Gallup director's aim is to sweep away the misconceptions and tell the wider public what people in the Middle East really think.
New centre in Abu Dhabi to give Muslims a global voice
Abu Dhabi // The head of a new research centre in the capital says she hopes it will give ordinary Muslims a voice, heard by their governments and the wider world.
"In many ways the Muslim community is commonly discussed and seldom heard," says Dalia Mogahed, the executive director of the Abu Dhabi Gallup Centre.
The centre, a partnership between the Court of Sheikh Mohammed bin Zayed, the Crown Prince of Abu Dhabi, and the global research firm Gallup, plans to address that.
By opening a centre in the UAE, Gallup wants to improve its ability to reach regional policymakers and have an impact on the public knowledge of opinions in the Middle East.
"The centre hopes to widen the lens to include the mainstream," says Ms Mogahed, so that the conversation between the Muslim world and the West is not dominated by "vocal fringe".
A co-author of Who Speaks for Islam? What a Billion Muslims Really Think, and an adviser to the US president Barack Obama, Ms Mogahed says research can help to diagnose problems.
The centre is an extension of the Gallup Centre for Muslim Studies, an independent research centre in Washington DC that provides data-driven analysis of the views of the world's Muslims.
Already, work by the Washington centre has identified fundamental misunderstandings between western and Muslim societies.
"Our research can help to diagnose a problem so that it can be addressed," says Ms Mogahed.
A common misunderstanding uncovered by research is that many westerners view Islam as an inspiration for violence. Studies by Gallup and other groups have repeatedly shown "there is just no correlation between religiosity and violent extremism", she says.
Research can highlight commonalities. While many westerners do not believe democracy is valued by the Muslim world, Gallup found "the majority of people in the Middle East believe in principles of free speech, free press and a representative government".
"It's a set of values Muslims very much understand," she says. She hopes objective data will help to change western attitudes.
Gallup's findings, Ms Mogahed says, have been instrumental in guiding policy in the US. They shaped Mr Obama's landmark speech last year in Cairo, in which he confronted divisions between Muslims and the West, and Israel and its neighbours.
The centre's first study should be ready this month. Gallup interviewed more than 100,000 people in 55 countries to explore the relationship between Muslims and the West. The survey covered countries in the Middle East, sub-Saharan Africa, south-east Asia, central Asia and Europe.
Ms Mogahed hopes better research will lead to better communication between governments and people, both internationally and domestically.
"So many decisions are made by leaders in all societies that don't take into account the realities on the ground," she says.

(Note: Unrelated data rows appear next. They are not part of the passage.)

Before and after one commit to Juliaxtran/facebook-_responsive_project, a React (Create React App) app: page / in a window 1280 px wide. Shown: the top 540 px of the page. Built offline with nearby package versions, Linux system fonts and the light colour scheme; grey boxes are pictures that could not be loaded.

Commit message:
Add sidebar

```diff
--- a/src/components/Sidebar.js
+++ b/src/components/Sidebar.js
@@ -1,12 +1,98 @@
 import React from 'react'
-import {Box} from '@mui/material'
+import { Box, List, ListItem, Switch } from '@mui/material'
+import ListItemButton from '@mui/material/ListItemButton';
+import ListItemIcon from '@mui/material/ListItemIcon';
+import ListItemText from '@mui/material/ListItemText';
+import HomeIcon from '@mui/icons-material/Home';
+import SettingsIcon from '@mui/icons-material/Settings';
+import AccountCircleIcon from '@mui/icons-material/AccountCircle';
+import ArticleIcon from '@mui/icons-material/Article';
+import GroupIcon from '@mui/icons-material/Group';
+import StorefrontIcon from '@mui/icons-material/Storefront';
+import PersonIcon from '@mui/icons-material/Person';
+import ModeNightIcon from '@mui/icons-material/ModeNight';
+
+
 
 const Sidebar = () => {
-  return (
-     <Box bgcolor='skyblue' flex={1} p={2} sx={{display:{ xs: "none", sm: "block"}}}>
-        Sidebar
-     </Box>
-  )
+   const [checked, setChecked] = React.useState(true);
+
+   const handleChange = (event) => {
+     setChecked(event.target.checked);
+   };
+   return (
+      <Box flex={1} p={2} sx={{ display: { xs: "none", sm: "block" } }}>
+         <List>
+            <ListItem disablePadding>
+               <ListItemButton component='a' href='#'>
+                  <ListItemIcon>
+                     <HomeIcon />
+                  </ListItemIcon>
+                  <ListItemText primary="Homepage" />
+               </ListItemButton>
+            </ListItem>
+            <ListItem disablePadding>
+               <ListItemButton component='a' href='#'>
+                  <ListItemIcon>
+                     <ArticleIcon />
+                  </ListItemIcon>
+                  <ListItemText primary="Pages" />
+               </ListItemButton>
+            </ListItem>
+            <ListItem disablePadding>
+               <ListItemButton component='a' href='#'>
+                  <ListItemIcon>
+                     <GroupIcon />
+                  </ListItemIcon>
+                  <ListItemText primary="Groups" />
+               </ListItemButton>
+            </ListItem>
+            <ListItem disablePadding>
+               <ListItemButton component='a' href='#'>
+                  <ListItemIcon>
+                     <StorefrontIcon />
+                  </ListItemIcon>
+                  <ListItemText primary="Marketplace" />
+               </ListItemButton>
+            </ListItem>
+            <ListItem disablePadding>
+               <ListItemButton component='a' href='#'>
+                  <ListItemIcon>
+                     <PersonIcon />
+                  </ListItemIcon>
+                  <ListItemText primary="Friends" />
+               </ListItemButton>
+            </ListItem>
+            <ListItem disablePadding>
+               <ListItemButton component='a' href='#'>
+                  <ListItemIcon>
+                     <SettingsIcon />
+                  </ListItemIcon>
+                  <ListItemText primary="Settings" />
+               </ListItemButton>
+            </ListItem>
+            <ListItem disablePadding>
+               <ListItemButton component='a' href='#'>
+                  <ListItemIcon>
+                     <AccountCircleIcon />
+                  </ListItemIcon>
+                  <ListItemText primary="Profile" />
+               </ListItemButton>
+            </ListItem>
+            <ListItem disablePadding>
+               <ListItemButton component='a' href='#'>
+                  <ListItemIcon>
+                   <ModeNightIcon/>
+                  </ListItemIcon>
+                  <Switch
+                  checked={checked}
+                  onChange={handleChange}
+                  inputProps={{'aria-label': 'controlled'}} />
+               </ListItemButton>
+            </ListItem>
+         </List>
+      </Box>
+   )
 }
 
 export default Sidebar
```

Gallup's methodology is rigorous. Analysts visit a representative sample of a nation, across geography, class and sex. Researchers have face-to-face conversations with participants in their homes, which allows illiterates and those without phones to be polled.
The result, Ms Mogahed says, is that ordinary people are given a "seat at the table" in political and social conversations.
It can also be a catalyst for social change. In the US, 80 per cent of people think Muslims do not believe in sex equality, Ms Mogahed says. She believes research can help to correct that view.
Polling can uncover women's aspirations, as well as how a society as a whole feels about rights. "A society's views can be way ahead of the reality on the ground," Ms Mogahed says.
For example, in Saudi Arabia, surveys found that most Saudis believed women should have the right to drive. "Laws should not necessarily be assumed to be an accurate reflection of people's beliefs and values."